→ **LISTED ENTRIES**
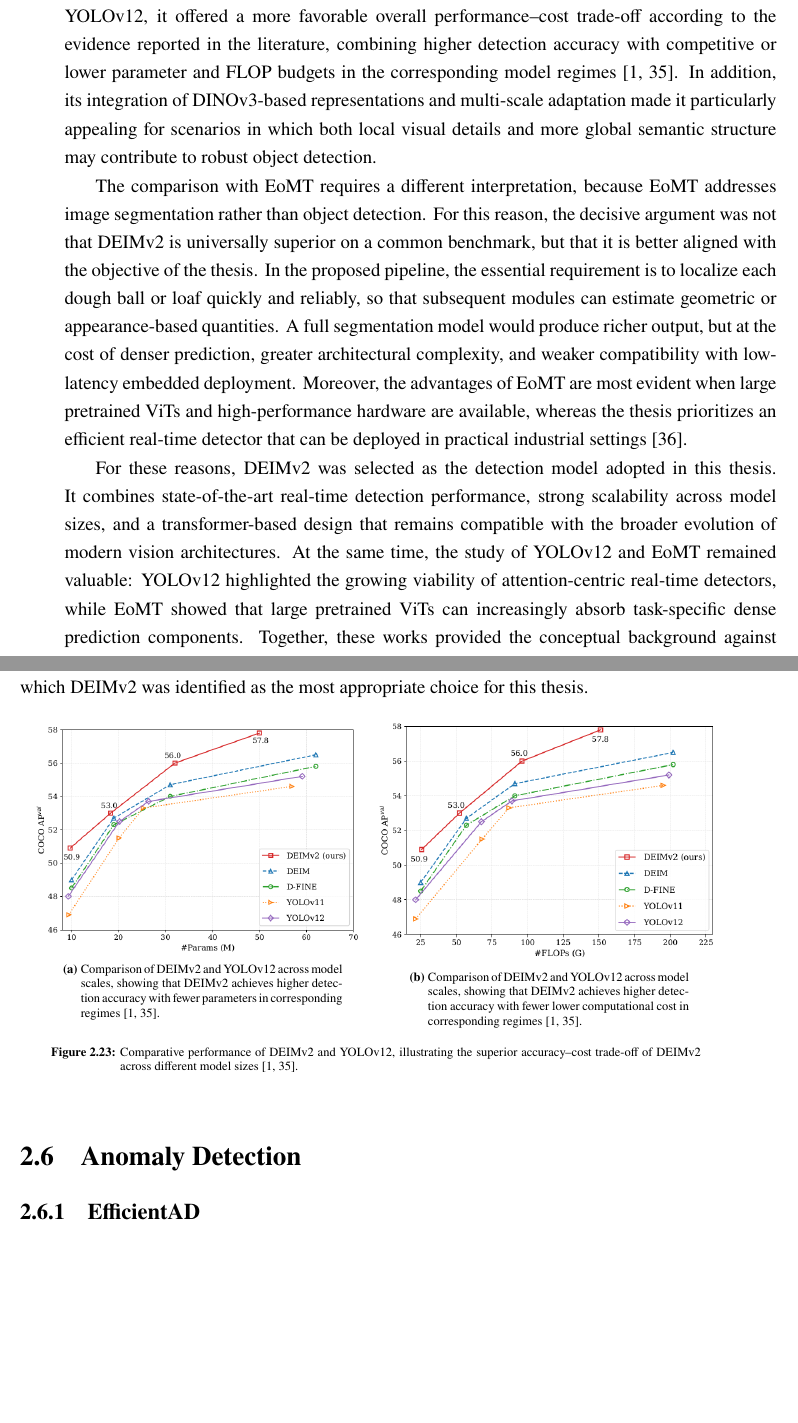
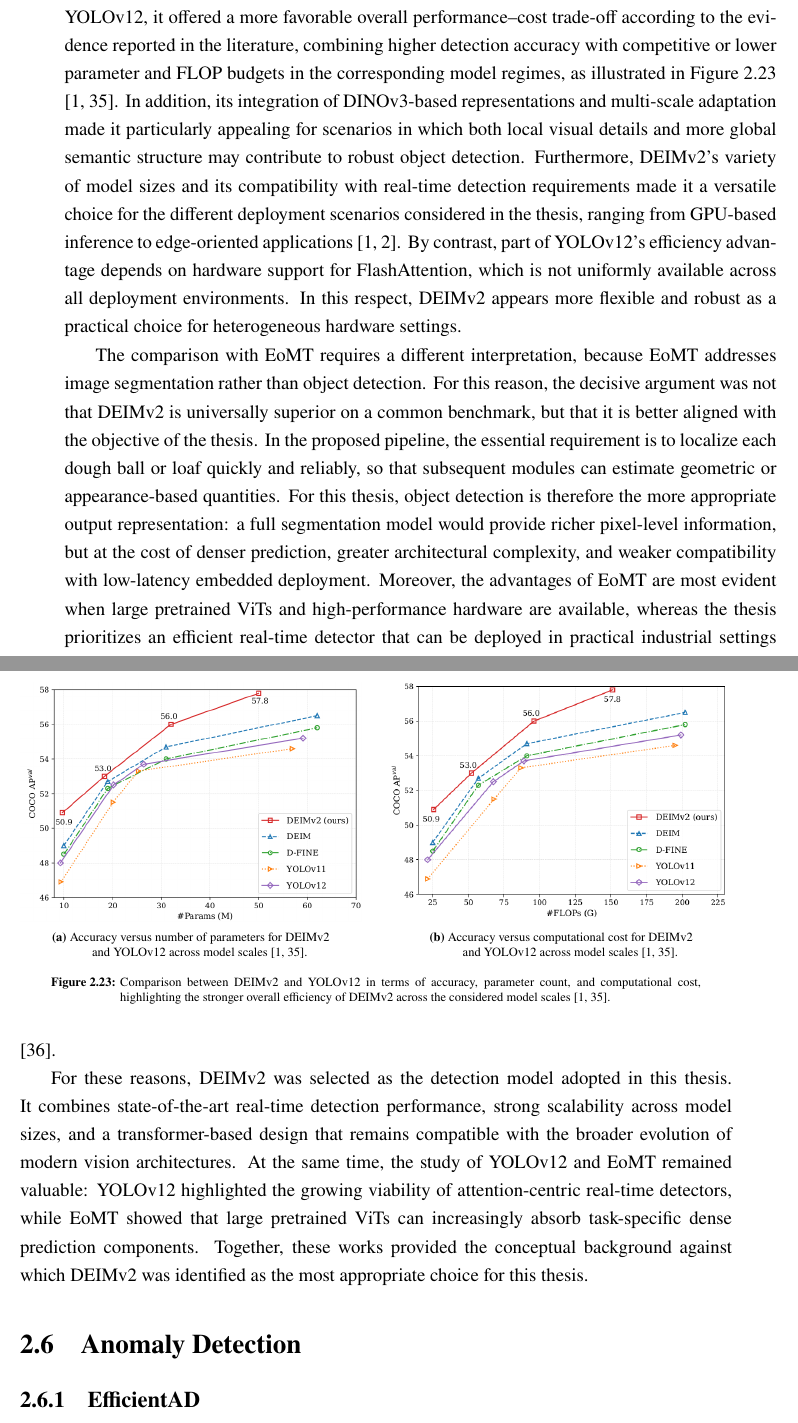
Before and after one commit to Labby0811/Thesis-2026, a LaTeX thesis (tesi.tex, which reads Chapters/Chapter_2/5.4_Final considerations.tex): two parts of pages 39 and 40 of 63, joined at a grey line, cut so that both start at the same text, the shorter picture padded with empty space. Compiled offline with pdfLaTeX.

Commit message:
TODO: EoMT

```diff
--- a/Chapters/Chapter_2/5.4_Final considerations.tex
+++ b/Chapters/Chapter_2/5.4_Final considerations.tex
@@ -2,24 +2,27 @@
 
 The comparative analysis of the three candidate families revealed a common trend: modern vision systems are increasingly moving beyond purely convolutional designs and are exploiting transformer-based representations in progressively more effective ways. Nevertheless, the final choice could not be based on architectural novelty alone. It had to reflect the concrete needs of the thesis, namely accurate and real-time localization of products in industrial environments, compatibility with edge-oriented deployment, and a favorable balance between predictive performance and computational cost.
 
-Within this framework, DEIMv2 emerged as the most suitable solution. Compared with YOLOv12, it offered a more favorable overall performance--cost trade-off according to the evidence reported in the literature, combining higher detection accuracy with competitive or lower parameter and FLOP budgets in the corresponding model regimes \cite{huang_real-time_2026,tian_yolov12_2025}. In addition, its integration of DINOv3-based representations and multi-scale adaptation made it particularly appealing for scenarios in which both local visual details and more global semantic structure may contribute to robust object detection.
+Within this framework, DEIMv2 emerged as the most suitable solution. Compared with YOLOv12, it offered a more favorable overall performance--cost trade-off according to the evidence reported in the literature, combining higher detection accuracy with competitive or lower parameter and FLOP budgets in the corresponding model regimes, as illustrated in Figure~\ref{fig:DEIMvsYOLO} \cite{huang_real-time_2026,tian_yolov12_2025}. In addition, its integration of DINOv3-based representations and multi-scale adaptation made it particularly appealing for scenarios in which both local visual details and more global semantic structure may contribute to robust object detection.
+Furthermore, DEIMv2's variety of model sizes and its compatibility with real-time detection requirements made it a versatile choice for the different deployment scenarios considered in the thesis, ranging from GPU-based inference to edge-oriented applications \cite{huang_real-time_2026,zhao_detrs_2024}. By contrast, part of YOLOv12's efficiency advantage depends on hardware support for FlashAttention, which is not uniformly available across all deployment environments. In this respect, DEIMv2 appears more flexible and robust as a practical choice for heterogeneous hardware settings.
+\begin{figure}[h]
+    \centering
+    \captionsetup[subfigure]{justification=centering}
+    \begin{subfigure}[t]{0.48\textwidth}
+        \centering
+        \includegraphics[width=\textwidth]{images/DEIMvsYOLO1.png}
+        \caption[c]{Accuracy versus number of parameters for DEIMv2 and YOLOv12 across model scales \cite{huang_real-time_2026,tian_yolov12_2025}.}
+        \label{fig:DEIMvsYOLO1}
+    \end{subfigure}\hfill
+    \begin{subfigure}[t]{0.48\textwidth}
+        \centering
+        \includegraphics[width=\textwidth]{images/DEIMvsYOLO2.png}
+        \caption[c]{Accuracy versus computational cost for DEIMv2 and YOLOv12 across model scales \cite{huang_real-time_2026,tian_yolov12_2025}.}
+        \label{fig:DEIMvsYOLO2}
+    \end{subfigure}
+    \caption{Comparison between DEIMv2 and YOLOv12 in terms of accuracy, parameter count, and computational cost, highlighting the stronger overall efficiency of DEIMv2 across the considered model scales \cite{huang_real-time_2026,tian_yolov12_2025}.}
+    \label{fig:DEIMvsYOLO}
+\end{figure}
 
-The comparison with EoMT requires a different interpretation, because EoMT addresses image segmentation rather than object detection. For this reason, the decisive argument was not that DEIMv2 is universally superior on a common benchmark, but that it is better aligned with the objective of the thesis. In the proposed pipeline, the essential requirement is to localize each dough ball or loaf quickly and reliably, so that subsequent modules can estimate geometric or appearance-based quantities. A full segmentation model would produce richer output, but at the cost of denser prediction, greater architectural complexity, and weaker compatibility with low-latency embedded deployment. Moreover, the advantages of EoMT are most evident when large pretrained ViTs and high-performance hardware are available, whereas the thesis prioritizes an efficient real-time detector that can be deployed in practical industrial settings \cite{kerssies_your_2025}.
+The comparison with EoMT requires a different interpretation, because EoMT addresses image segmentation rather than object detection. For this reason, the decisive argument was not that DEIMv2 is universally superior on a common benchmark, but that it is better aligned with the objective of the thesis. In the proposed pipeline, the essential requirement is to localize each dough ball or loaf quickly and reliably, so that subsequent modules can estimate geometric or appearance-based quantities. For this thesis, object detection is therefore the more appropriate output representation: a full segmentation model would provide richer pixel-level information, but at the cost of denser prediction, greater architectural complexity, and weaker compatibility with low-latency embedded deployment. Moreover, the advantages of EoMT are most evident when large pretrained ViTs and high-performance hardware are available, whereas the thesis prioritizes an efficient real-time detector that can be deployed in practical industrial settings \cite{kerssies_your_2025}.
 
 For these reasons, DEIMv2 was selected as the detection model adopted in this thesis. It combines state-of-the-art real-time detection performance, strong scalability across model sizes, and a transformer-based design that remains compatible with the broader evolution of modern vision architectures. At the same time, the study of YOLOv12 and EoMT remained valuable: YOLOv12 highlighted the growing viability of attention-centric real-time detectors, while EoMT showed that large pretrained ViTs can increasingly absorb task-specific dense prediction components. Together, these works provided the conceptual background against which DEIMv2 was identified as the most appropriate choice for this thesis.
-\begin{figure}[h]
-    \centering
-    \begin{subfigure}[h]{0.48\textwidth}
-        \includegraphics[width=\textwidth]{images/DEIMvsYOLO1.png}
-        \caption[c]{Comparison of DEIMv2 and YOLOv12 across model scales, showing that DEIMv2 achieves higher detection accuracy with fewer parameters in corresponding regimes \cite{huang_real-time_2026,tian_yolov12_2025}.}
-        \label{fig:DEIMvsYOLO1}
-    \end{subfigure}
-    \begin{subfigure}[h]{0.48\textwidth}
-        \centering
-        \includegraphics[width=\textwidth]{images/DEIMvsYOLO2.png}
-        \caption[c]{Comparison of DEIMv2 and YOLOv12 across model scales, showing that DEIMv2 achieves higher detection accuracy with fewer lower computational cost in corresponding regimes \cite{huang_real-time_2026,tian_yolov12_2025}.}
-        \label{fig:DEIMvsYOLO2}
-    \end{subfigure}
-    \caption{Comparative performance of DEIMv2 and YOLOv12, illustrating the superior accuracy--cost trade-off of DEIMv2 across different model sizes \cite{huang_real-time_2026,tian_yolov12_2025}.}
-    \label{fig:DEIMvsYOLO}
-\end{figure}
```
Also changed, not shown: images/DEIMvsYOLO1.png, 6 other files.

→ **TASK INSTRUCTIONS**
Going through the data above, return each line with the word "scales".

→ **ANSWER FOR THIS EXERCISE**
+        \caption[c]{Accuracy versus number of parameters for DEIMv2 and YOLOv12 across model scales \cite{huang_real-time_2026,tian_yolov12_2025}.}
+        \caption[c]{Accuracy versus computational cost for DEIMv2 and YOLOv12 across model scales \cite{huang_real-time_2026,tian_yolov12_2025}.}
+    \caption{Comparison between DEIMv2 and YOLOv12 in terms of accuracy, parameter count, and computational cost, highlighting the stronger overall efficiency of DEIMv2 across the considered model scales \cite{huang_real-time_2026,tian_yolov12_2025}.}
-        \caption[c]{Comparison of DEIMv2 and YOLOv12 across model scales, showing that DEIMv2 achieves higher detection accuracy with fewer parameters in corresponding regimes \cite{huang_real-time_2026,tian_yolov12_2025}.}
-        \caption[c]{Comparison of DEIMv2 and YOLOv12 across model scales, showing that DEIMv2 achieves higher detection accuracy with fewer lower computational cost in corresponding regimes \cite{huang_real-time_2026,tian_yolov12_2025}.}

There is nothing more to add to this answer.